SRE, or Site Reliability Engineering, has grown into a significant force during the past 10 years. What is SRE, and is there room for Test Engineers to start a new career in this highly demanded discipline? This two-part series explains SRE and explores the career opportunities.
What is SRE?
In the acronym “SRE,” the original interpretation of the “S” was “site,” as in “website.” It has expanded over time to include “system,” “service,” “software,” and even more widely used, “online stuff.” The “R” stands for “reliability,” but “resilience” could also be used. The “E” stands for the practice, “engineering” or the people, “engineers.”
The term SRE was first applied to a designated role at Google around 2003 by Ben Treynor Sloss, VP Engineering. He defined SRE in a Google interview, saying:
“Fundamentally, it’s what happens when you ask a software engineer to design an operations function…So SRE is fundamentally doing work that has historically been done by an operations team, but using engineers with software expertise, and banking on the fact that these engineers are inherently both predisposed to, and have the ability to, substitute automation for human labor.”
Google are pioneers behind this growing movement, and the rest of the industry has adopted SRE on its own terms, with results varying widely from company to company. Tammy Butow, SRE Manager at Dropbox, shares her definition:
“SREs are Software Engineers who specialize in reliability.

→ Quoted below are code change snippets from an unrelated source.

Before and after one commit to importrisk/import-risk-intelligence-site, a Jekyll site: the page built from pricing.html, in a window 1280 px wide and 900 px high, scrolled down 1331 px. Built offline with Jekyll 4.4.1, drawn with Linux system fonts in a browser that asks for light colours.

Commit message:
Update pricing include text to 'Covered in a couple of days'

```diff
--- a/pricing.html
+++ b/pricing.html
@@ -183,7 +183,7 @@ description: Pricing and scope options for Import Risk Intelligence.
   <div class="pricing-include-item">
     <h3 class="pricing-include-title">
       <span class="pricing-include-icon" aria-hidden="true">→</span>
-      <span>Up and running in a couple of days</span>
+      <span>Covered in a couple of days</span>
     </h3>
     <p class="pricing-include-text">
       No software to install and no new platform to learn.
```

SREs apply the principles of computer science and engineering to the design and development of computer systems: generally, large distributed ones.”
Site Reliability Engineering is, first and foremost, an outgrowth of the “always-on” world of online services and these could be anything from Infrastructure (IaaS), Networking (NaaS) to Software (SaaS) and Platforms (PaaS). This is a broad discipline and requires skills to run a large, distributed site. It removes the conjecture and debate over what can be launched and when. SRE introduces unique metrics, such as service-level indicators (SLIs), service-level objectives (SLOs) and service-level agreements (SLAs) to continuously oversee the reliability of the product.

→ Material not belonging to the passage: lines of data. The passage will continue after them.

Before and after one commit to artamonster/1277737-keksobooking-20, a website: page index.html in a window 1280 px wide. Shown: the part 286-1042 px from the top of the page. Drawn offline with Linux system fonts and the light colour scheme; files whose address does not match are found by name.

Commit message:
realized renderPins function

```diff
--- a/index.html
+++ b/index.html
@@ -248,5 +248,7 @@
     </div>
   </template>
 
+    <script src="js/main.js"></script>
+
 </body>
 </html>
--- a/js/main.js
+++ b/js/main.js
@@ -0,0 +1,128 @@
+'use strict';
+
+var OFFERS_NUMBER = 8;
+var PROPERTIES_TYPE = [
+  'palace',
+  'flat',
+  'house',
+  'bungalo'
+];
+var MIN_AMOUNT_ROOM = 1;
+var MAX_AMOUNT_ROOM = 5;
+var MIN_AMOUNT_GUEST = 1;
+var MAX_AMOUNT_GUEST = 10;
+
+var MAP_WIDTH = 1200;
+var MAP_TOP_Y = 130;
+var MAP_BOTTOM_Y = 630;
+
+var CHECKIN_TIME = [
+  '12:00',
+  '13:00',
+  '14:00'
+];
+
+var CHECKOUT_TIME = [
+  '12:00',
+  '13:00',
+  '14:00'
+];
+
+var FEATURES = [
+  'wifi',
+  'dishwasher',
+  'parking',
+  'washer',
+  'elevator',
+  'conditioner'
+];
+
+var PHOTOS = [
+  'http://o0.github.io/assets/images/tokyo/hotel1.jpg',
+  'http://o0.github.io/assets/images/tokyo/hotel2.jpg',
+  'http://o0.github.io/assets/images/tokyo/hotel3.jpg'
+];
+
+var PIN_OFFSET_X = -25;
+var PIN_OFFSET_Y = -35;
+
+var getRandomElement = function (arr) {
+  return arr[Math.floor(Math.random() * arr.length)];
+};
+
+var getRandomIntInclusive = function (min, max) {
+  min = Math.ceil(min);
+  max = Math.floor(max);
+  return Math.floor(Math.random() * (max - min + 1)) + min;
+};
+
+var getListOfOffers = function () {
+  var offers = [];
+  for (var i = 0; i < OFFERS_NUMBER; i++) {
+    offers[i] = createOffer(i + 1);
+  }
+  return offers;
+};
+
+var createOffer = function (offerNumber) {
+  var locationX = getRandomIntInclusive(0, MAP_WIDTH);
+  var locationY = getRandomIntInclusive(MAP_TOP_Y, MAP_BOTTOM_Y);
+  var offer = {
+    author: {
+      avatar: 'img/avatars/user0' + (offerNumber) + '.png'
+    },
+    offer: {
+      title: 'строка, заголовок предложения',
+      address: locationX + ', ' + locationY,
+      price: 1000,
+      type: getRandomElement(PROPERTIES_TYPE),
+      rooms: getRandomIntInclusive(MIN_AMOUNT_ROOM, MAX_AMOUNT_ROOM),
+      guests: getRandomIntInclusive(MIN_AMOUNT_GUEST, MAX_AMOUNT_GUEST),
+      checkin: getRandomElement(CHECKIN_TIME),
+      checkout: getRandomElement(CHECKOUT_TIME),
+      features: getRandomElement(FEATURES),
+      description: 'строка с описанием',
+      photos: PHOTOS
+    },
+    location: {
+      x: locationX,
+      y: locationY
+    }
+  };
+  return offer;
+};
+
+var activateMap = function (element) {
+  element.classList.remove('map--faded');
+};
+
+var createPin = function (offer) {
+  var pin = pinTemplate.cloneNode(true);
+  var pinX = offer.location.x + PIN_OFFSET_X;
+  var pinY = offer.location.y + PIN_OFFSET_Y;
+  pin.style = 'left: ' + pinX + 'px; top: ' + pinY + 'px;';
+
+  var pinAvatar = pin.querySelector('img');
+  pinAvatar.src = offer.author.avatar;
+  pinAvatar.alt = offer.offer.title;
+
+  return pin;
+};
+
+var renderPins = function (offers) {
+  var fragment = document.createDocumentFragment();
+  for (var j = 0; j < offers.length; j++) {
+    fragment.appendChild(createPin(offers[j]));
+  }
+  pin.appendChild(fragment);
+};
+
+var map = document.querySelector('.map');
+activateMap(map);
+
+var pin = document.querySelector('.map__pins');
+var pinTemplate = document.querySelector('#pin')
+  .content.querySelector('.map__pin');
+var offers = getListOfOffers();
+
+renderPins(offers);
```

Ultimately, choosing appropriate metrics is helping to drive the right action if something goes wrong, and also gives an SRE team confidence that a service is healthy.
SLI, SLO & SLA

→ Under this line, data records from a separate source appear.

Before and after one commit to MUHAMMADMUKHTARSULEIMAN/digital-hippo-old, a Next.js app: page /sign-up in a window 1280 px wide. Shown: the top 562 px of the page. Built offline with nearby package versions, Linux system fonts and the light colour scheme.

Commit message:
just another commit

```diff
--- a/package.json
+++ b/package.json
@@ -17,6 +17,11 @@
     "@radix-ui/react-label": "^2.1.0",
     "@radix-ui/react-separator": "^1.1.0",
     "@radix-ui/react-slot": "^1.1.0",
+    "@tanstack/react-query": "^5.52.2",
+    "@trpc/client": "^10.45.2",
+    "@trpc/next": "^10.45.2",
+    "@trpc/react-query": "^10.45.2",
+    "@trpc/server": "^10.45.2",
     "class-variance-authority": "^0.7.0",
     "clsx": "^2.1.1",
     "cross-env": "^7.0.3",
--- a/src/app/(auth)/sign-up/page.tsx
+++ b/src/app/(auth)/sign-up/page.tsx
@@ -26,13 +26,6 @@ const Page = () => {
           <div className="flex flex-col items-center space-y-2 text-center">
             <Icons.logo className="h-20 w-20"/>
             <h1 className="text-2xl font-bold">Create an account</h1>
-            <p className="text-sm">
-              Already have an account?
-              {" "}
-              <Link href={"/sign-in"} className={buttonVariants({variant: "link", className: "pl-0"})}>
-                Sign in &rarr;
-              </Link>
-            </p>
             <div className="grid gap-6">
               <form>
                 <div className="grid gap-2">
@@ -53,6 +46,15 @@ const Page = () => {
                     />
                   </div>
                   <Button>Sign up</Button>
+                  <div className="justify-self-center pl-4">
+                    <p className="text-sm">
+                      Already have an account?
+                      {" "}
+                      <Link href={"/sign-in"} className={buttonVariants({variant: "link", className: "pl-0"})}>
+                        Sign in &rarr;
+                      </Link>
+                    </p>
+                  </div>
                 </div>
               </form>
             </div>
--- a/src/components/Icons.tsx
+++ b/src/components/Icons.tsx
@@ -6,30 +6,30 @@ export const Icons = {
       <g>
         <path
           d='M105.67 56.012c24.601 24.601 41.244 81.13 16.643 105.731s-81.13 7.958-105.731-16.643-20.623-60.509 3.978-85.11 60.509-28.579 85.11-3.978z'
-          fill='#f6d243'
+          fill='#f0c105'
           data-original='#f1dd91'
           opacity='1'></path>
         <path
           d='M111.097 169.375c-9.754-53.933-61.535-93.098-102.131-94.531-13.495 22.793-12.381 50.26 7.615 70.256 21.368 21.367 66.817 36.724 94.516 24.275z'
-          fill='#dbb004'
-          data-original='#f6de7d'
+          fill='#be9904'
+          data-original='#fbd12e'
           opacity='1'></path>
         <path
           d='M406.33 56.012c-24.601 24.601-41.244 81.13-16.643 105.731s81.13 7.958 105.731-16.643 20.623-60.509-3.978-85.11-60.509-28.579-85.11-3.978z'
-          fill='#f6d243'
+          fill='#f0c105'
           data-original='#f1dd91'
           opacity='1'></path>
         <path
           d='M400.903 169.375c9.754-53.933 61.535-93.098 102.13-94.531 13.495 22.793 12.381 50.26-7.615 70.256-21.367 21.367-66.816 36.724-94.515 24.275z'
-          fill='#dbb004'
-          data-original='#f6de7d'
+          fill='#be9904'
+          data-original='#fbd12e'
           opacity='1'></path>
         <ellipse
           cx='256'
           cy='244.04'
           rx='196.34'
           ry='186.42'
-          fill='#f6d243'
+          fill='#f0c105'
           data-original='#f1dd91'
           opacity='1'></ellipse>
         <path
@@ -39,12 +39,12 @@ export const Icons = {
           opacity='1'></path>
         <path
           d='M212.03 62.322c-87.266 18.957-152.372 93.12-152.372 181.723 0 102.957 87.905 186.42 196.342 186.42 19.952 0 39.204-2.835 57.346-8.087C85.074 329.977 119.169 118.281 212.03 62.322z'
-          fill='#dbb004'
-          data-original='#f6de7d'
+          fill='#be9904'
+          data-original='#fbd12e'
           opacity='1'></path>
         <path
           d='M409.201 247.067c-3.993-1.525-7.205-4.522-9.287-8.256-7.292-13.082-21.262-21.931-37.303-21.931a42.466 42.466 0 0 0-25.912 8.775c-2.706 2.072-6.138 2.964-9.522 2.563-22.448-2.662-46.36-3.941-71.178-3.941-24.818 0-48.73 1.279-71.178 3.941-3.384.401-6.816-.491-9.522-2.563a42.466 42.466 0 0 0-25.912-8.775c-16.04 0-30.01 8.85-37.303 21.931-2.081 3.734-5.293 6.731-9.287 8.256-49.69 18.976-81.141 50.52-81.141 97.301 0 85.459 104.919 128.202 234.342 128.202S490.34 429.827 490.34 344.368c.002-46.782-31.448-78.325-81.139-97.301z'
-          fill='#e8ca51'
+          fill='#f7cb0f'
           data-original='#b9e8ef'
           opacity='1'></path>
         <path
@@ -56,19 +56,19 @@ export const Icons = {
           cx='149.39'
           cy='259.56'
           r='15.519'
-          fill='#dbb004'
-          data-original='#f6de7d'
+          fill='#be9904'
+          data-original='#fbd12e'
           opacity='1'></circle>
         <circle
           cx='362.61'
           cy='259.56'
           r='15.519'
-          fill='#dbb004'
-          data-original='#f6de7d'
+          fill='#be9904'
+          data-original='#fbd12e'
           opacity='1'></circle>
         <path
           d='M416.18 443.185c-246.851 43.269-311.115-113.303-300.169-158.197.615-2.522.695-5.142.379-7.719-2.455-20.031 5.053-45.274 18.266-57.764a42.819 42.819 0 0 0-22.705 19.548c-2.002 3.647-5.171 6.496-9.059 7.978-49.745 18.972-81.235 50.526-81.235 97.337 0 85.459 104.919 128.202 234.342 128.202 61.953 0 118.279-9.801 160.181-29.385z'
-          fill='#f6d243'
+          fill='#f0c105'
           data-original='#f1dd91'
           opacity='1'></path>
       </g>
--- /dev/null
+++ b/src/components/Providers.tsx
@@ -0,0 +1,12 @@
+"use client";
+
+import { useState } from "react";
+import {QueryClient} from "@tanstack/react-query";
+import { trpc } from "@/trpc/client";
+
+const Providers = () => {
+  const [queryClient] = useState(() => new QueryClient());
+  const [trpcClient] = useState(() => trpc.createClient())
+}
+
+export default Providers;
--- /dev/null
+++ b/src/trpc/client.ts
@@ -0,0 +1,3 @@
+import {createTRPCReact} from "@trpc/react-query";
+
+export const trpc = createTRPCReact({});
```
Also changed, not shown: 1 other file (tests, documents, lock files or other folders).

An SLI is a service-level indicator. It’s what you measure and where measurement is taken. Below is a list of common SLIs:
- Error rate
An SLO is a service-level objective. It’s the goal or threshold of acceptable values for SLI within the given period of time.
Finally, SLA stands for service-level agreements. It’s a business promise to customers derived from meeting (or missing) the SLOs they contain. In other words, SLA defines how reliable the system needs to be to end-users. If the team agrees on a 99.9% SLA, that sets an error budget of 0.1%. An error budget is the maximum allowable threshold for errors and outages.
The high-level SRE responsibility may include addressing infrastructure and operations problems as code, reducing toil, and sharing ownership of production issues with the product development team. Let me highlight some areas that SRE teams own and refer to:
- Monitoring and observability
- Incident response and reviews
- Data center
- Container platform
- Automation, Release Engineering
As a discipline, SREs are devoted to helping an organization sustainably achieve the appropriate level of reliability for its services by implementing and continually improving data-informed production feedback loops to balance availability, performance and agility.
SRE and DevOps
After learning about the definition of SRE and role descriptions, you may ask where DevOps fits into all this reliability movement? The answer is: they work in tandem.
A quote from the Google SRE handbook explains:
“The term ‘DevOps’ emerged in industry in late 2008 and as of this writing (early 2016) is still in a state of flux. Its core principles—involvement of the IT function in each phase of a system’s design and development, heavy reliance on automation versus human effort, the application of engineering practices and tools to operations tasks—are consistent with many of SRE’s principles and practices.
One could view DevOps as a generalization of several core SRE principles to a wider range of organizations, management structures, and personnel. One could equivalently view SRE as a specific implementation of DevOps with some idiosyncratic extensions.”
DevOps focuses on engineering continuous delivery and continuous testing to the point of deployment. This can be achieved by bringing dev, test and ops teams closer together.
SRE focuses on engineering continuous operations at the point of customer consumption – achieving reliability that satisfies users is the main goal. For most organizations, users will want not only reliability but new features too, so SREs fold in practices for improving software delivery.
The speed of deployment is important, in part, because it means a developer can revert code and fix issues sooner. DevOps creates tighter feedback loops for improving the software delivery process.
You can’t achieve SRE without being a learning organization. Your systems are always changing, and you need to keep learning to be able to manage that complexity to achieve the reliability you want. SREs do this by implementing DevOps practices.
In the next article in this series, we discuss if Test Engineers should consider changing roles to SRE.